The theme itself was originally decided as a reaction against the proposal of an exhibition which would focus on one demographic of the community. Instead, Hair jumped out as a rich seam for exploration, one which would invite broad interest, variety and reflect the important cultural diversity within Lambeth itself, “everyone has a hair story”, said John.
Walking into the gallery for the first time, the senses are captivated with colour, the space is awash with splashes of bright bubblegum in Ewa Obrochta’s “Dualsexus”, a mixed media collage depicting a leaping, androgynous ballerina and in Sue Cox’s “Beside”, a sensitive portrayal of a family by the water in soft blues and fleshy hues.
Ingrid Andrew’s three portraits “Helen”, “Violet” and “Woman at the window”, explore the beauty of youth and the elegance of age in a quiet conversation between the viewer and viewed. Perhaps family, friends or strangers, these richly coloured portraits invite you to think inquisitively of their provenance and significance to the artist. Marion Mitchell’s “My mother has golden hair”, a sculpture with long locks of blonde growing from the base of a wide hairbrush takes an entertaining spin on a family member, whilst another artist focuses on the lack of. Kelly Averis, a student and commendably one of the youngest artists in the exhibition, puts forth a sincere and lovely portrait of her father, a burly looking man with insecurities about his hair loss, in a painting entitled “Dad”. Kelly wanted to portray her father as a strong figure who is “conscientious and worried about getting old like many other people.” There is a strong current of painting which paves the way for a selection of works by Jolyon Dupuy, a mixed media sculptor. “The Beachcomber and his lover”, is a piece consisting of wood, wire, broom bristle and a carefully arranged bounty of found objects, adding a jollity and contemporary take on hair, as a material that keep the theme sailing. John Price exhibits “Rastafarian Giacometti”, composed of a charred plank of wood with afro-carribean hair. This playful piece was inspired by cuttings of hair from the barbershop, blowing down the street in the wind. A poetic image which symbolises beautifully an integrated culture in an urban Britain.

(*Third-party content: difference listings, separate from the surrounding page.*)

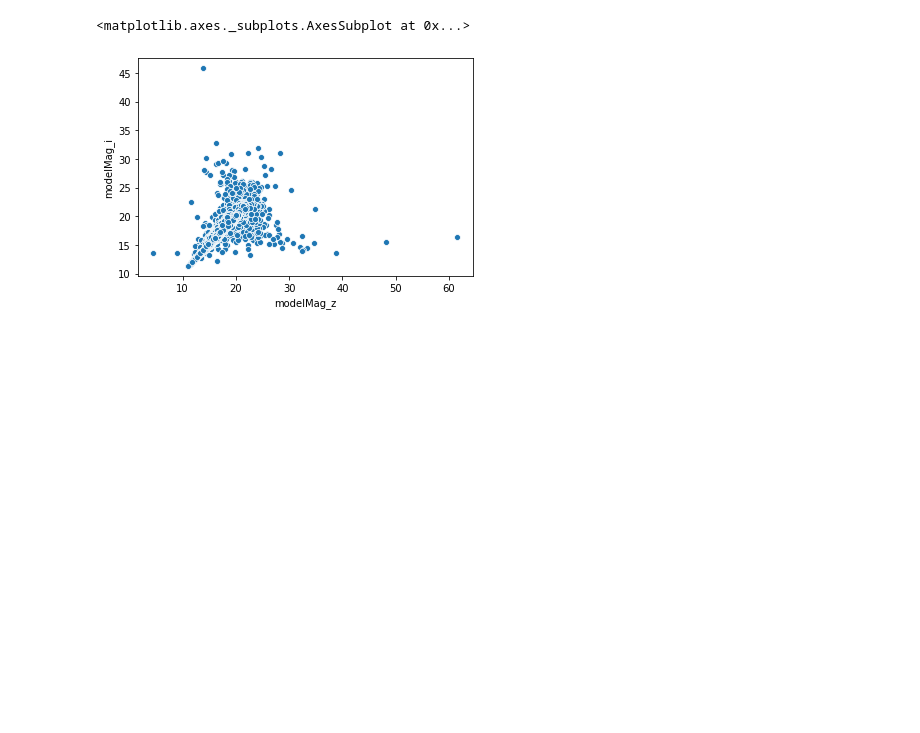
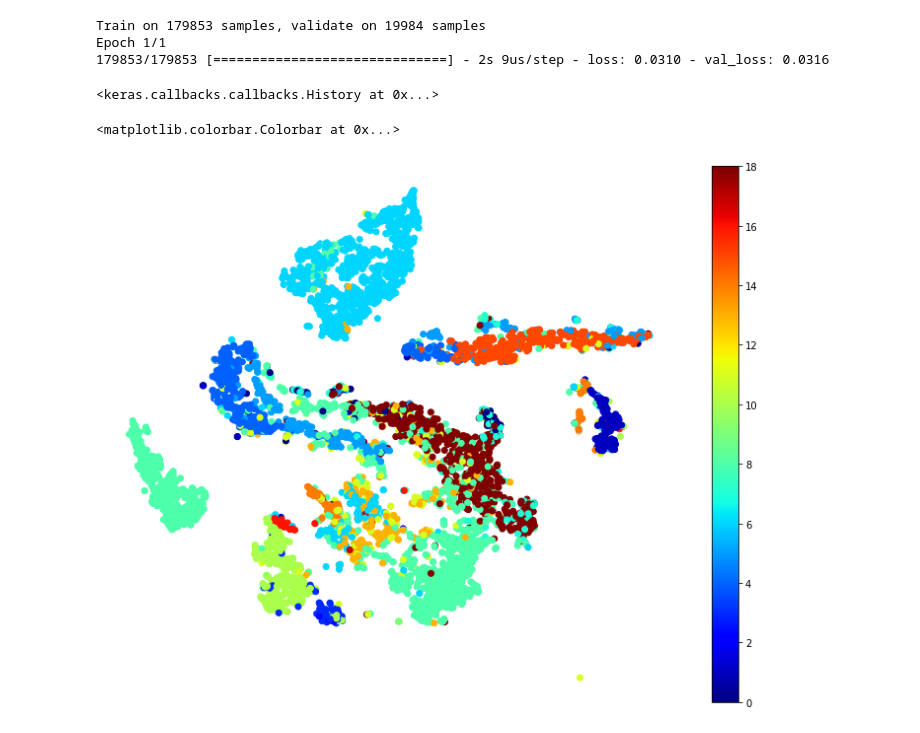
Before and after one commit to GyuYoungCho/machine_learning_Data_analysis, a Jupyter notebook: Dacon/modeling2.ipynb, the cells around one changed output. Drawn from its saved outputs; the diff is of its cells as text; code cells hidden in the pictures; blank space fills up the shorter version.

```diff
--- a/Dacon/modeling2.ipynb
+++ b/Dacon/modeling2.ipynb
@@ -45,0 +84,3 @@ te_ind = test_x.index
+# %%
+train_box[not_col] = scaler.fit_transform(train_box[not_col])
+test_box[not_col] = scaler.transform(test_box[not_col])
@@ -62,5 +111,0 @@ g = sns.heatmap(corrmat,annot=True,cmap="Blues")
-# %%
-sns.scatterplot(train_x.iloc[:,20],train_x.iloc[:,19])
-# %% [output]
-<matplotlib.axes._subplots.AxesSubplot at 0x...>
-[figure, removed]
@@ -66,0 +131,43 @@ sns.scatterplot(train_x.iloc[:,20],train_x.iloc[:,19])
+# %%
+
+input_layer = Input(shape=(train_box.shape[1],))
+
+## encoding part
+encoded = Dense(100, activation='mish', activity_regularizer=regularizers.l1(10e-5))(input_layer)
+encoded = Dense(75, activation='mish')(encoded)
+encoded = Dense(50, activation='mish')(encoded)
+
+## decoding part
+decoded = Dense(50, activation='mish')(encoded)
+decoded = Dense(75, activation='mish')(decoded)
+decoded = Dense(100, activation='mish')(decoded)
+
+## output layer
+output_layer = Dense(train_box.shape[1], activation='linear')(decoded)
+autoencoder = Model(input_layer, output_layer)
+autoencoder.compile(optimizer="adam", loss="mse")
+# %%
+autoencoder.fit(train_box,train_box ,
+                batch_size = 512, epochs = 1,
+                shuffle = True, validation_split = 0.1)
+# %% [output]
+Train on 179853 samples, validate on 19984 samples
+Epoch 1/1
+179853/179853 [==============================] - 2s 9us/step - loss: 0.0310 - val_loss: 0.0316
+<keras.callbacks.callbacks.History at 0x...>
+# %%
+from keras.models import Sequential
+hidden_representation = Sequential()
+for i in range(len(autoencoder.layers)):
+    hidden_representation.add(autoencoder.layers[i])
+# %%
+norm_hid_rep = hidden_representation.predict(train_box)
+X_reduced = tsne.fit_transform(norm_hid_rep[:6000,:])
+y = train_y[:6000]
+plt.figure(figsize=(13,10))
+plt.scatter(X_reduced[:, 0], X_reduced[:, 1], c=y, cmap="jet")
+plt.axis('off')
+plt.colorbar()
+# %% [output]
+<matplotlib.colorbar.Colorbar at 0x...>
+[figure, added]
```
Also changed, not shown: parts of 26 cells of this notebook.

The Portico gallery arrived to the great pleasure of Emma Fenelon who exhibits four ceramic pieces, “Wild Hair”, “Ginger hair”, “Bed hair” and “Blue Rinse”. Emma set up a local housing co-operative in 1985 and has lived in the area ever since, “it is fantastic to get involved in a very local art hub as I passionately believe in local involvement.” At first unsure about the theme, “after considering Hair and all it’s myriad cultural connotations, values and significances, I realised that it is a very powerful subject.” Emma’s ceramics are like scenes from a fairytale, each room is adorned with a decorative print on the surface and inside a bathroom where forest of trees create a boundless space for the imagination. Hair spills from bathtubs and cupboards, reaching across floor tiles in a “disturbing reality”. Having a theme took Emma’s work in a new direction, usually working with sectors of the community to create large ceramic buildings in which everyone has a part in the making process, she found that hair forced her to look at the idea of “home” in a different way.

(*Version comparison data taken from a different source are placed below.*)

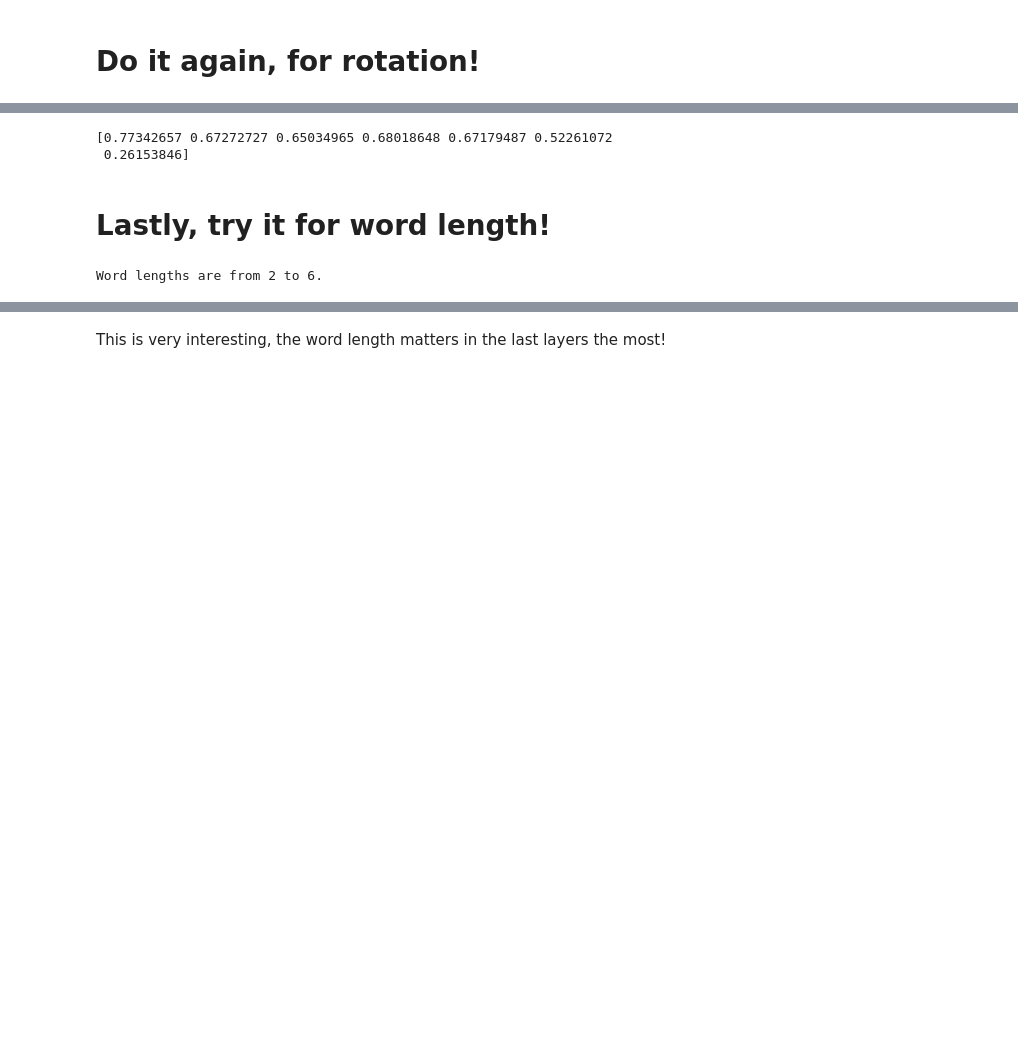
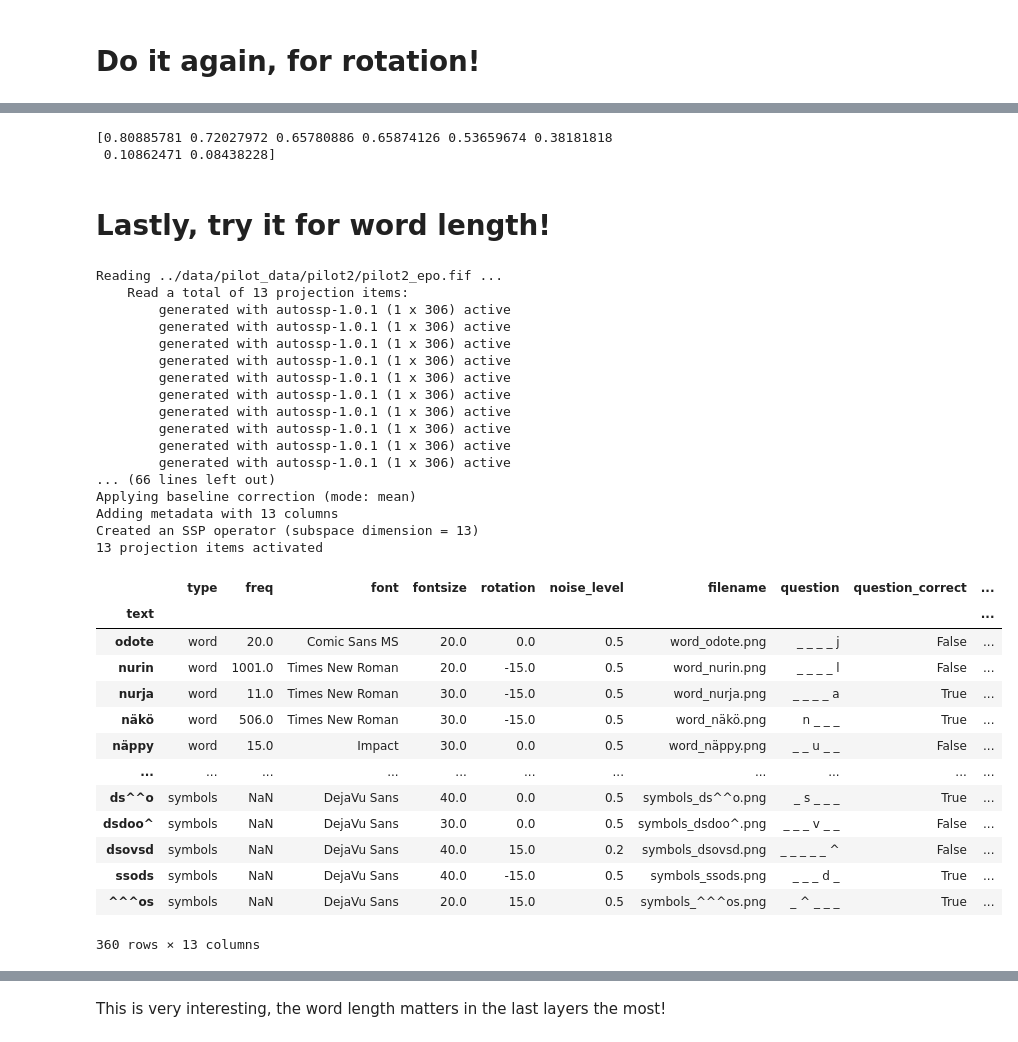
Before and after one commit to wmvanvliet/preprint, a Jupyter notebook: notebooks/explore_cnn_activities.ipynb, the cells around one changed output, grey strips where cells are left out. Drawn from its saved outputs; the diff is of its cells as text; code cells hidden in the pictures; blank space fills up the shorter version.

Commit message:
Running big model RSA with pilot data

```diff
--- a/notebooks/explore_cnn_activities.ipynb
+++ b/notebooks/explore_cnn_activities.ipynb
@@ -312,8 +290,8 @@ rsa.plot_dsms(DSM_pixelwise_rot);
 # %%
-rsa_rot = rsa.rsa(dsms_values, DSM_pixelwise_rot, metric='kendall-tau-a')
+rsa_rot = mne_rsa.rsa(dsms_values, DSM_pixelwise_rot, metric='kendall-tau-a')
 print(rsa_rot)
 # %% [output]
-[0.77342657 0.67272727 0.65034965 0.68018648 0.67179487 0.52261072
- 0.26153846]
+[0.80885781 0.72027972 0.65780886 0.65874126 0.53659674 0.38181818
+ 0.10862471 0.08438228]
 # %% [markdown]
 # Lastly, try it for word length!
@@ -323,9 +297,0 @@ with open("meta", "rb") as f:
-# %%
-# check word legnths
-words = meta["label_names"]
-lengths = words.apply(lambda x: len(x))
-min_len = lengths.min()
-max_len = lengths.max()
-print(f"Word lengths are from {min_len} to {max_len}.")
-# %% [output]
-Word lengths are from 2 to 6.
@@ -340,0 +298,35 @@ for i in range(min_len, max_len+1):
+# %%
+meta = utils.get_stimulus_info(subject=2, data_path='../data')
+meta.info()
+# %% [output]
+Reading ../data/pilot_data/pilot2/pilot2_epo.fif ...
+    Read a total of 13 projection items:
+        generated with autossp-1.0.1 (1 x 306) active
+        generated with autossp-1.0.1 (1 x 306) active
+        generated with autossp-1.0.1 (1 x 306) active
+        generated with autossp-1.0.1 (1 x 306) active
+        generated with autossp-1.0.1 (1 x 306) active
+        generated with autossp-1.0.1 (1 x 306) active
+        generated with autossp-1.0.1 (1 x 306) active
+        generated with autossp-1.0.1 (1 x 306) active
+        generated with autossp-1.0.1 (1 x 306) active
+        generated with autossp-1.0.1 (1 x 306) active
+... (66 lines left out)
+Applying baseline correction (mode: mean)
+Adding metadata with 13 columns
+Created an SSP operator (subspace dimension = 13)
+13 projection items activated
+|  | type | freq | font | fontsize | rotation | noise_level | filename | question | question_correct | ... |
+| text |  |  |  |  |  |  |  |  |  | ... |
+| odote | word | 20.0 | Comic Sans MS | 20.0 | 0.0 | 0.5 | word_odote.png | _ _ _ _ j | False | ... |
+| nurin | word | 1001.0 | Times New Roman | 20.0 | -15.0 | 0.5 | word_nurin.png | _ _ _ _ l | False | ... |
+| nurja | word | 11.0 | Times New Roman | 30.0 | -15.0 | 0.5 | word_nurja.png | _ _ _ _ a | True | ... |
+| näkö | word | 506.0 | Times New Roman | 30.0 | -15.0 | 0.5 | word_näkö.png | n _ _ _ | True | ... |
+| näppy | word | 15.0 | Impact | 30.0 | 0.0 | 0.5 | word_näppy.png | _ _ u _ _ | False | ... |
+| ... | ... | ... | ... | ... | ... | ... | ... | ... | ... | ... |
+| ds^^o | symbols | NaN | DejaVu Sans | 40.0 | 0.0 | 0.5 | symbols_ds^^o.png | _ s _ _ _ | True | ... |
+| dsdoo^ | symbols | NaN | DejaVu Sans | 30.0 | 0.0 | 0.5 | symbols_dsdoo^.png | _ _ _ v _ _ | False | ... |
+| dsovsd | symbols | NaN | DejaVu Sans | 40.0 | 15.0 | 0.2 | symbols_dsovsd.png | _ _ _ _ _ ^ | False | ... |
+| ssods | symbols | NaN | DejaVu Sans | 40.0 | -15.0 | 0.5 | symbols_ssods.png | _ _ _ d _ | True | ... |
+| ^^^os | symbols | NaN | DejaVu Sans | 20.0 | 15.0 | 0.5 | symbols_^^^os.png | _ ^ _ _ _ | True | ... |
+360 rows × 13 columns
```
Also changed, not shown: parts of 29 cells of this notebook, 5 other files.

It is clear throughout the exhibition that there are a lot of different voices. Each have something to say about Lambeth and who lives there. The gallery's ethos “Art for all”, stays true to the idea that creativity is innate and should be enjoyed by everybody, for which I wholeheartedly agree. The gallery opening, has led to form of creative discourse within Lambeth, encouraging a free spirited exploration of the arts. In a community with such a strong diversity, “Hair” left a compelling and long lasting impression on it’s visitors, I look forward to the next.